After our adventures with Elk, we managed to tear ourselves away and drive on down the Drury Parkway (The road you see in those last two pictures) to the turn off for Davidson Road, the route over the hills to Fern Canyon.
First off, don't ever let anyone tell you that Davidson road is a nice, well maintained gravel road in the woods. It might have been that, once upon a time, but heavy use, lack of maintainence (I don't think I've hit a deeper pothole) and hard winters has turned it into something that might have been graveled at one time, but is mostly rutted dirt and bits of gravel thrown in.
We thought the folks driving the very nice sports cars (Mustangs!) down that road were just nuts after we had driven it and got the poo shook out of us (Literally...)
One good thing we did learn is since this area is also part of Prairie Creek Redwoods, our pass from paying for our campsite back at the main campground covered us for entry into the Gold Bluffs/Fern Canyon area.
Fern Canyon is defintely worth the drive. The road is managable with a truck camper, but I'd recommend bubble wrapping anything breakable before attempting it. After visiting Gold Bluffs CG, I defintely think we were probably better off where we had decided to camp, though the Gold Bluffs CG was very nice, clean and with a good outhouse structure, we just would have completely missed the huge numbers of Elk and probably the wonderful drive on the Drury Parkway (Which, btw, is a great way to get around those big 7% hills heading into Orick.)
Ah, I do love Fern Canyon, the area is crisp, cool and amazingly green! The entrance into the canyon truly understates the depth of amazing lushness beyond. The hike follows the small stream that made the canyon (One of the many you ford on the road into the parking lot for the Fern Canyon Hike, don't take them too fast like I did!), with man-made crossings set down here and there over the waters path.
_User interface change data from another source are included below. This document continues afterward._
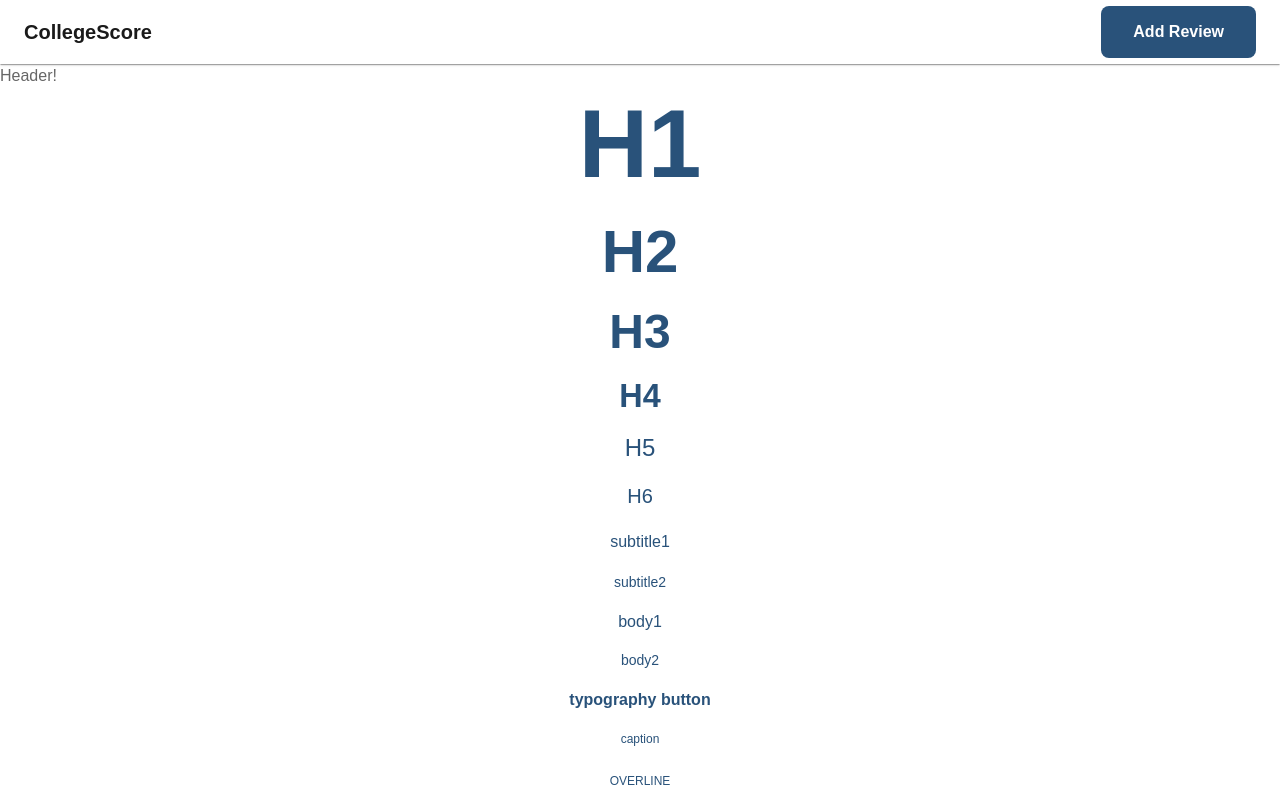
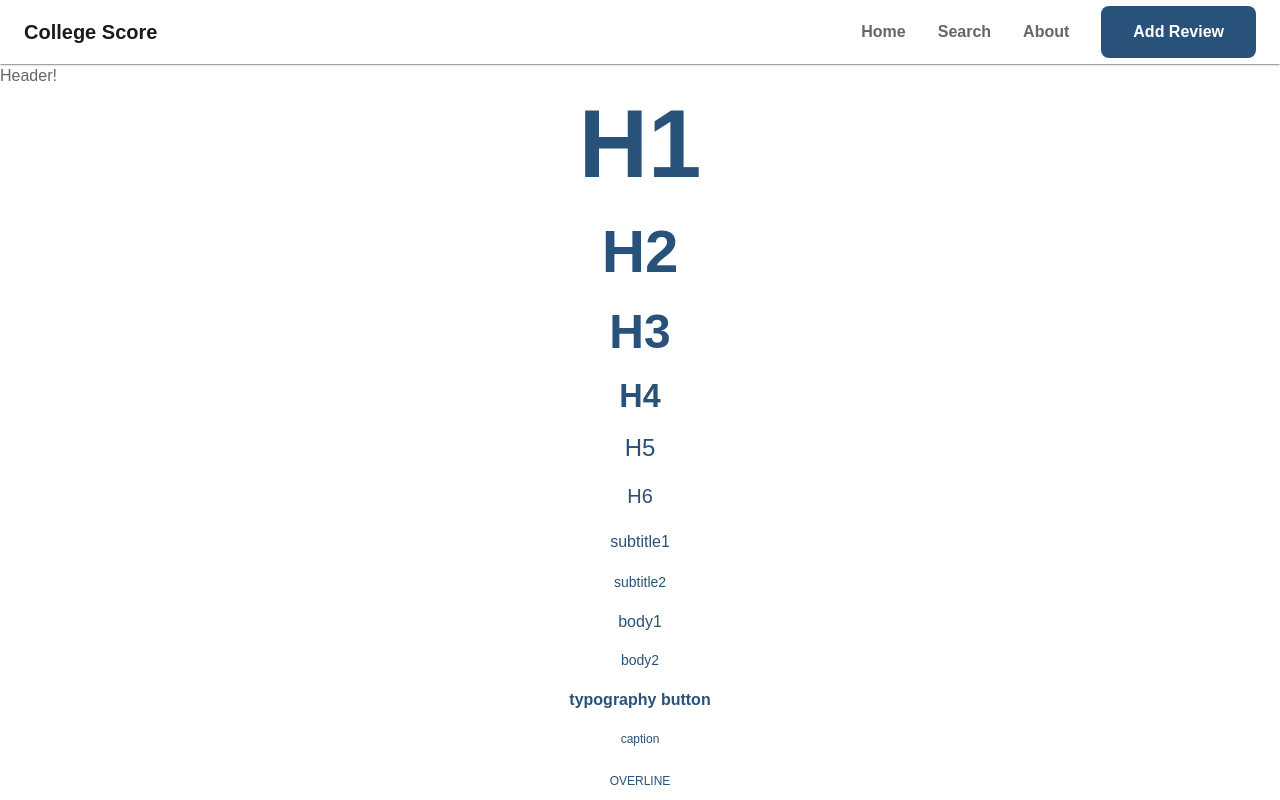
Before and after one commit to collegescore/frontend, a Next.js app: page / in a window 1280 px wide. Shown: the top 800 px of the page. Built offline with nearby package versions, Linux system fonts and the light colour scheme; what @mui/material-nextjs would draw is missing.

Commit message:
add more nav links

```diff
--- a/src/app/layout.tsx
+++ b/src/app/layout.tsx
@@ -3,7 +3,7 @@ import { ThemeProvider } from "@mui/material/styles";
 import CssBaseline from "@mui/material/CssBaseline";
 import theme from "@/theme";
 import "./globals.css";
-import Header from '@/components/layout/header';
+import Header from "@/components/layout/header";
 
 export default function RootLayout({
   children,
@@ -18,9 +18,7 @@ export default function RootLayout({
             <CssBaseline />
             <Header /> {/* Header stays at the top */}
             {/* Main tag with ID for the "Skip to Content" link */}
-            <main id="main-content">
-              {children}
-            </main>
+            <main id="main-content">{children}</main>
           </ThemeProvider>
         </AppRouterCacheProvider>
       </body>
--- a/src/components/layout/header.tsx
+++ b/src/components/layout/header.tsx
@@ -1,15 +1,16 @@
 "use client";
-import React from 'react';
-import { AppBar, Toolbar, Typography, Container, Box } from '@mui/material';
-import Link from 'next/link';
-import BasicButton from '../common/button';
+import React from "react";
+import { AppBar, Toolbar, Typography, Container, Box, Link as MuiLink } from "@mui/material";
+import Link from "next/link";
+import NextLink from 'next/link';
+import BasicButton from "../common/button";
 
 const Header = () => {
   // List of navigation links
   const navLinks = [
-    { name: 'Home', href: '/' },
-    { name: 'Search', href: '/search' },
-    { name: 'About', href: '/about' },
+    { name: "Home", href: "/" },
+    { name: "Search", href: "/search" },
+    { name: "About", href: "/about" },
   ];
 
   return (
@@ -19,28 +20,60 @@ const Header = () => {
       elevation={1}
       component="header" // Accessibility landmark
     >
+      <Container maxWidth="xl">
+        <Toolbar disableGutters sx={{ justifyContent: "space-between" }}>
+          {/* Logo which also functions as Home Link */}
+          <Typography
+            variant="h6" // Visual size (Small)
+            component="h1" // Semantic level (A11y Top Level)
+            sx={{
+              fontWeight: 700,
+              textDecoration: "none",
+              color: "grayscale.dark",
+              display: "flex",
+              alignItems: "center",
+            }}
+          >
+            <Link href="/" style={{ textDecoration: "none", color: "inherit" }}>
+              College Score
+            </Link>
+          </Typography>
 
-      <Container maxWidth="xl">
-        <Toolbar disableGutters sx={{ justifyContent: 'space-between' }}>
-          {/* Logo / Home Link */}
-          <Typography
-            variant="h6"      // Visual size (Small)
-            component="h1"    // Semantic level (A11y Top Level)
+
+          {/* Navigation Section */}
+          <Box
+            component="nav"
             sx={{
-              fontWeight: 600,
-              textDecoration: 'none',
-              color: 'grayscale.dark',
               display: 'flex',
+              gap: 4,
               alignItems: 'center'
             }}
           >
-            <Link href="/" style={{ textDecoration: 'none', color: 'inherit' }}>
-              CollegeScore
-            </Link>
-          </Typography>
+            {navLinks.map((link) => (
+              <MuiLink
+                key={link.name}
+                component={NextLink}
+                href={link.href}
+                underline="none"
+                sx={{
+                  color: 'grayscale.main', // Your #666666
+                  fontWeight: 600,
+                  transition: 'color 0.2s ease-in-out',
+                  '&:hover': {
+                    color: 'grayscale.dark', // Your darker gray
+                  },
+                  '&:focus-visible': {
+                    outline: '2px solid',
+                    outlineColor: 'primary.main',
+                    outlineOffset: '4px',
+                  }
+                }}
+              >
+                {link.name}
+              </MuiLink>
+            ))}
 
-          {/* Navigation Items */}
-          <Box component="nav" sx={{ display: 'flex', gap: 2 }}>
+            {/* CTA Button remains at the end */}
             <BasicButton text="Add Review" href="/add-review" />
           </Box>
         </Toolbar>
```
Many of these primitive pressure treated board crossings are in odd states of repair. More than once, we needed to cross side ways as have the planking was entirely missing, or smashed into small pieces.
Even so, I'd still do the hike again in a heart beat.
Now, if you aren't interested in hiking back out through the canyon itself, there's a canyon rim trail that runs back towards the parking lot, if nothing else, it adds a bit of extra variety to the walk.
Now, here's a very important lesson one must remember before hiking, or for that matter, driving, to Fern Canyon. When ya get to the parking lot, make certain you are empty, Davidson Road is not the best road to drive down right after eating breakfast, as I learned in our hike. I don't think I've pinch-walked faster back towards the parking lot when we were done with the trail.
After all our adventure with Fern Canyon, we set off back to camp to collect the camper and start on our way south towards Ferndale and the what we affectionately call, "The Road from Hell.".
As an added tidbit before I close this part of the adventure tale, I've included some photos of my hitch extension and the hitch reinforcement we did.
And, YES, it is a 48" extension.